MATERIAL FOR THIS EXERCISE
|---|
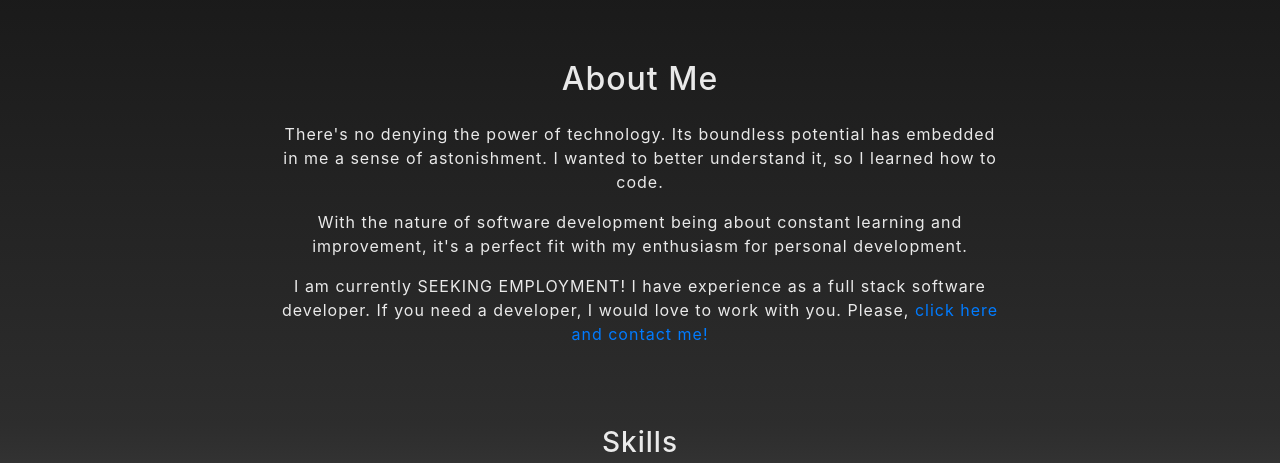
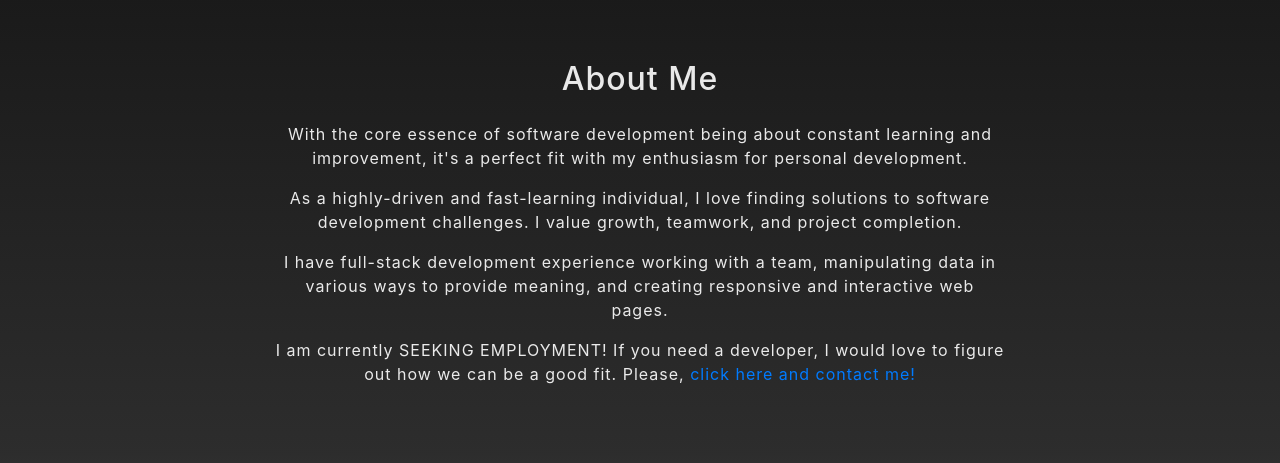
Before and after one commit to rbmanez/portfolio, a website with bundled scripts: page index.html in a window 1280 px wide. Shown: the part 900-1363 px from the top of the page. Built offline with nearby package versions, Linux system fonts and the light colour scheme.

Commit message:
update portfolio

```diff
--- a/index.html
+++ b/index.html
@@ -65,16 +65,21 @@
       <div class="row">
         <div class="col-lg-8 mx-auto light-white">
           <h2 class="mb-4">About Me</h2>
-          <p class="mb-3">
+          <!-- <p class="mb-3">
             There's no denying the power of technology. Its boundless potential has embedded in me a sense of astonishment.
             I wanted to better understand it, so I learned how to code.
+          </p> -->
+          <p class="mb-3">
+            With the core essence of software development being about constant learning and improvement, it's a perfect fit with my enthusiasm for personal development.
           </p>
           <p class="mb-3">
-            With the nature of software development being about constant learning and improvement, it's a perfect fit with my enthusiasm for personal development.
+            As a highly-driven and fast-learning individual, I love finding solutions to software development challenges. I value growth, teamwork, and project completion.
           </p>
+          <p class="mb-3">
+            I have full-stack development experience working with a team, manipulating data in various ways to provide meaning, and creating responsive and interactive web pages.
+          </p class="mb-3">
           <p>
-            I am currently SEEKING EMPLOYMENT! I have experience as a full stack software developer.
-            If you need a developer, I would love to work with you. Please, <a href="#contact">click here and contact me!</a>
+            I am currently SEEKING EMPLOYMENT! If you need a developer, I would love to figure out how we can be a good fit. Please, <a href="#contact">click here and contact me!</a>
           </p>
           <div class="container mb-5">
             <h3 class="mb-4">Skills</h3>
```
Also changed, not shown: 1 other file.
|---|
HOW TO COMPLETE THIS TASK
Write out the material above once more, exactly as it reads, with no pictures.

ANSWER SECTION
Before and after one commit to rbmanez/portfolio, a website with bundled scripts: page index.html in a window 1280 px wide. Shown: the part 900-1363 px from the top of the page. Built offline with nearby package versions, Linux system fonts and the light colour scheme.

Commit message:
update portfolio

```diff
--- a/index.html
+++ b/index.html
@@ -65,16 +65,21 @@
       <div class="row">
         <div class="col-lg-8 mx-auto light-white">
           <h2 class="mb-4">About Me</h2>
-          <p class="mb-3">
+          <!-- <p class="mb-3">
             There's no denying the power of technology. Its boundless potential has embedded in me a sense of astonishment.
             I wanted to better understand it, so I learned how to code.
+          </p> -->
+          <p class="mb-3">
+            With the core essence of software development being about constant learning and improvement, it's a perfect fit with my enthusiasm for personal development.
           </p>
           <p class="mb-3">
-            With the nature of software development being about constant learning and improvement, it's a perfect fit with my enthusiasm for personal development.
+            As a highly-driven and fast-learning individual, I love finding solutions to software development challenges. I value growth, teamwork, and project completion.
           </p>
+          <p class="mb-3">
+            I have full-stack development experience working with a team, manipulating data in various ways to provide meaning, and creating responsive and interactive web pages.
+          </p class="mb-3">
           <p>
-            I am currently SEEKING EMPLOYMENT! I have experience as a full stack software developer.
-            If you need a developer, I would love to work with you. Please, <a href="#contact">click here and contact me!</a>
+            I am currently SEEKING EMPLOYMENT! If you need a developer, I would love to figure out how we can be a good fit. Please, <a href="#contact">click here and contact me!</a>
           </p>
           <div class="container mb-5">
             <h3 class="mb-4">Skills</h3>
```
Also changed, not shown: 1 other file.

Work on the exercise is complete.